Cookie Policy


Japanese Candlestick Charting

Technical Analysis has been used for centuries in Japan; it all originated from trading of rice and this is where the Japanese candlesticks method was born.

Japanese candlesticks came to the western world much later and were introduced by Steven Nixon in his book "Japanese's Candlesticks Charting Techniques". Japanese candlesticks are a very popular charting method used in trading all over the world.

A Japanese candlestick depicts the price movement of a share including the opening and closing prices as well as the high and low price of a share on any given day.

The reason they are so popular is because they illustrate a great deal of information, it is clear to see patterns emerging and therefore they are fairly easy to use and interpret.

A great advantage they possess is they also provide visual signals and cues to the market sentiment and what investors are thinking, which is priceless information to have in trading.

Based on this information investors can decide what actions they must take to make the most out of the situation and ultimately be successful in their trade.

A basic candlestick


The filled part of the candlestick is called the body, the line above the candlestick is the high and the line below the body is the low. These lines are known as shadows, tails or wicks.  


When the close of the day is higher than the open then the candlestick is white, which signals that it has been a bullish day.

Basic candlestick bullish

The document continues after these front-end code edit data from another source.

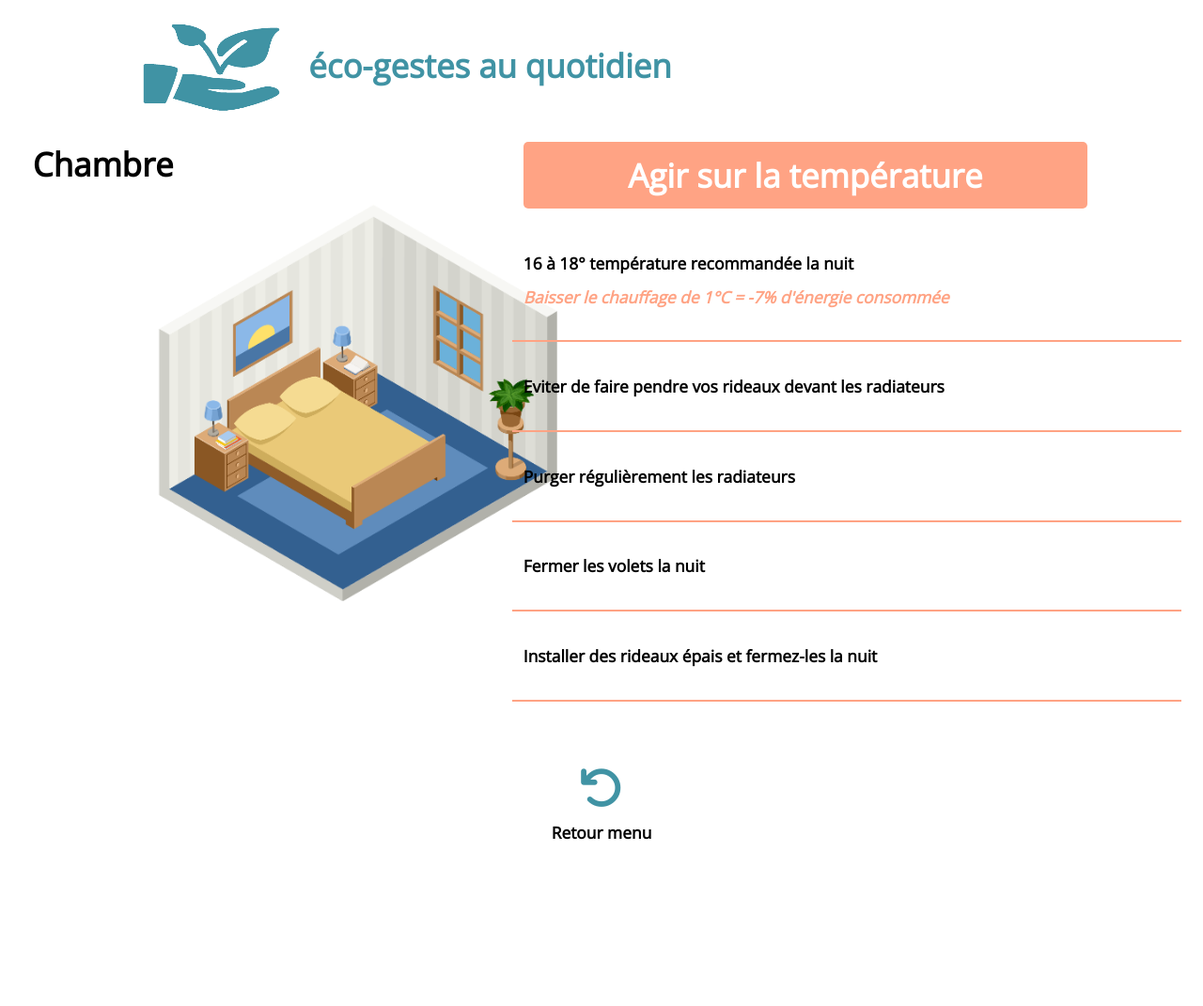
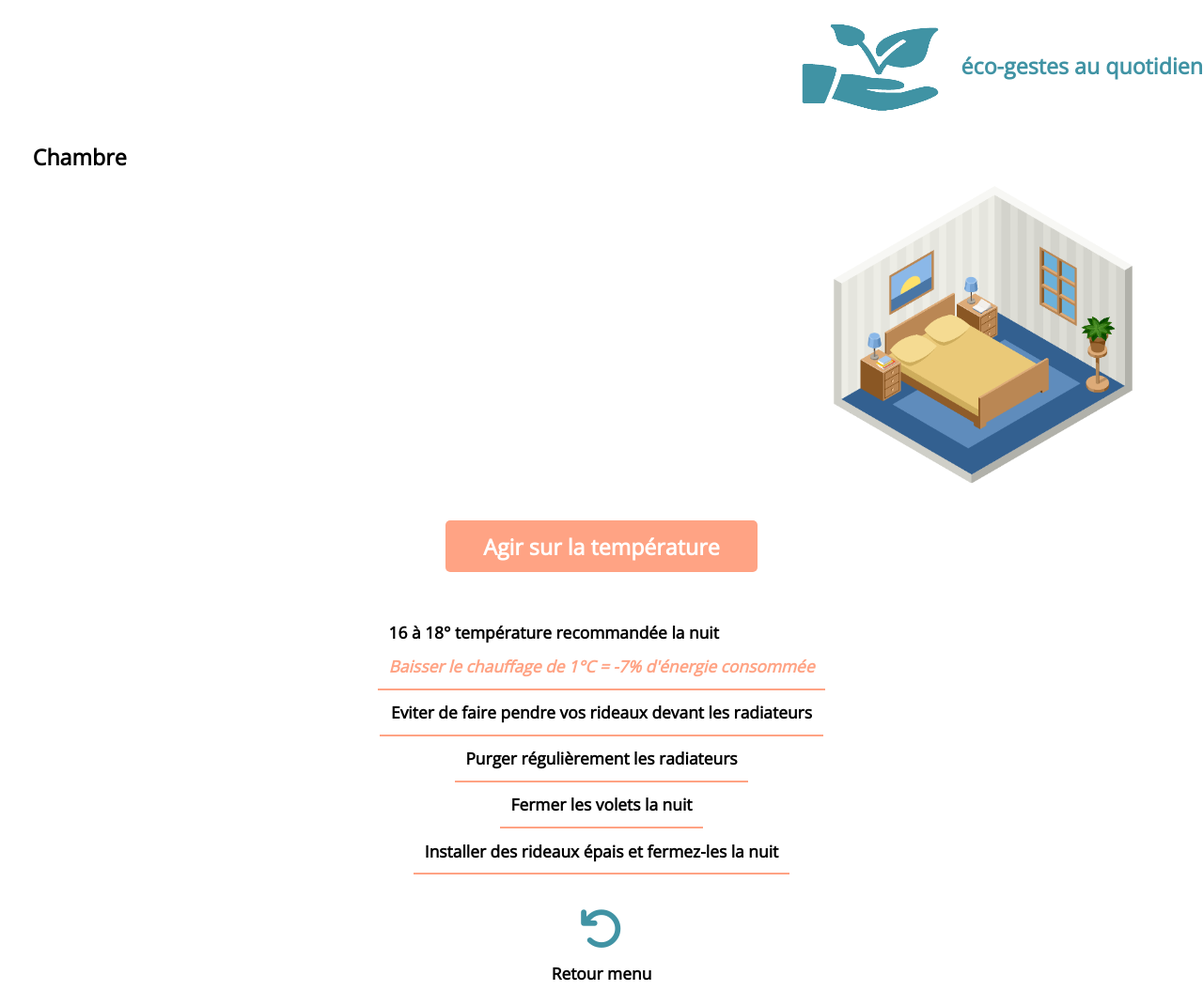
Before and after one commit to osselaer-mickael/faceco, a PHP site: page /PHP/chambre_agir_sur_la_temperature.php in a window 1280 px wide. Shown: the whole page at 94% size. Before the commit the page ends 894 px from the top, so only its background shows below. Run offline with PHP 8.4, Linux system fonts and the light colour scheme; some libraries are stand-ins or nearby versions.

Commit message:
responsive 4.0

```diff
--- a/CSS_TABLETTE/chambre_agir_sur_la_temperature_tablette.css
+++ b/CSS_TABLETTE/chambre_agir_sur_la_temperature_tablette.css
@@ -1,9 +1,16 @@
 @import url('https://fonts.googleapis.com/css2?family=Open+Sans:wght@300&display=swap');
+
+@media screen and (min-width: 1024px){
 
     * {
         margin: 0;
         padding: 0;
         box-sizing: border-box;
+    }
+
+    html {
+        font-size: 72.5%;
+        font-weight: bold;
     }
 
     body {
@@ -12,92 +19,71 @@ body {
         flex-direction: column;
     }
 
-/*Responsive Mode*/
-@media screen and (min-width : 750px) {
-
-    html {
-        font-size: 72.5%;
+    #title {
+        margin-top: 1rem;
+        display: flex;
+        align-items: center;
+        justify-content: right;
     }
 
     .logo_ecobleu {
-        width: 13%;
-        height: 8rem;
-        margin-left: -27.5rem;
-        margin-right: 0.5rem;
+        width: 15%;
+        height: 10rem;
     }
 
-    h1, h2 {
+    h1, h2, h3 {
         font-family: 'Open Sans', sans-serif;
         font-size: 2rem;
         color:  #4093a4;
     }
 
-    h2{
+    #container_title {
+        margin-top: 2rem;
+        padding-left: 3rem;
+    }
+
+    h2, h3 {
         color: black;
     }
 
-    #text_one, #text_two, #text_three, #text_four, #text_five {
-        margin-left: 10.5rem;
-        margin-right: 15.5rem;
-        margin-top: 3rem;
+    h3 {
+        font-size: 1.5rem;
+        font-family: 'Open Sans', sans-serif;
+    }
+
+    #image {
+        display: flex;
+        justify-content: right;
+        align-items: center;
+    }
+
+    .chambre {
+        height: 30rem;
+    }
+
+    #container_temperature{
+        display: flex;
+        justify-content: left;
+        align-items: center;
+        flex-direction: column;
+    }
+
+    #text_one {
+        margin: 1.5rem 1.5rem 0;
+        padding: 1rem;
+        display: flex;
+        flex-direction: column;
+        border-bottom: 2px solid #ffa384;
+    }
+
+    #text_two, #text_three, #text_four, #text_five {
+        margin-left: 1.5rem;
+        margin-right: 1.5rem;
+        margin-top: 1rem;
         padding-left: 1rem;
         padding-right: 1rem;
-        padding-bottom: 3rem;
+        padding-bottom: 1rem;
         border-bottom: 2px solid #ffa384;
-        font-size: 1rem;
-    }
-
-    #text_five {
-        margin-bottom: 1rem;
-    }
-
-    p, span {
-        font-family: 'Open Sans', sans-serif;
-        font-size: 1.5rem;
-    }
-
-    span {
-        margin-top: 1rem;
-        font-style: italic;
-        color: #ffa384;
-    }
-}
-
-@media screen and (min-width: 1024px){
-
-    html {
-        font-size: 72.5%;
-        font-weight: bold;
-    }
-
-    .logo_ecobleu {
-        width: 15%;
-        height: 10rem;
-        margin-left: -37.5rem;
-        margin-right: 0.5rem;
-    }
-
-    .chambre{
-        height: 40rem;
-        margin-right: 45rem;
-    }
-
-    h1, h2 {
-        font-family: 'Open Sans', sans-serif;
-        font-size: 3rem;
-        color:  #4093a4;
-    }
-
-    h2{
-        color: black;
-    }
-
-    #text_one, #text_two, #text_three, #text_four, #text_five {
-        margin-left: 0.5rem;
-        margin-right: 0.5rem;
-        margin-top: 3rem;
-        padding-left: 1rem;
-        padding-bottom: 3rem;
     }
 
     #text_five {
@@ -115,21 +101,39 @@ body {
         color: #ffa384;
     }
 
-    #container_temperature{
-        margin-left: 45.5rem;
-        margin-right: 0.5rem;
-        margin-top: -46rem;
-        padding-left: 1rem;
-        padding-right: 1rem;
-        padding-bottom: 3rem;
-        font-size: 1rem;
-    }
-
-    #container_title_temp{
-        width: 83%;
+    #container_title_temp {
+        width: 26%;
         border-radius: 5px;
         background-color: #ffa384;
         padding: 1rem;
         margin: 2rem 1.5rem 2rem 1.5rem;
+        display: flex;
+        justify-content: center;
+        align-items: center;
+    }
+
+    .title_temp {
+        color: white;
+    }
+
+    .italic_temp {
+        color: #ffa384;
+    }
+
+    #retour {
+        margin: 2rem;
+        display: flex;
+        flex-direction: column;
+        justify-content: center;
+        align-items: center;
+    }
+    .fa-undo {
+        margin-bottom: 1rem;
+        font-size: 4rem;
+        color: #4093a4;
+    }
+
+    a {
+        text-decoration: none;
     }
 }
```
Lines whose indentation alone changed are shown as unchanged.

When the close of the day is lower than the open then the candlestick is black, which signals that it has been a bearish day.

Basic candlestick pattern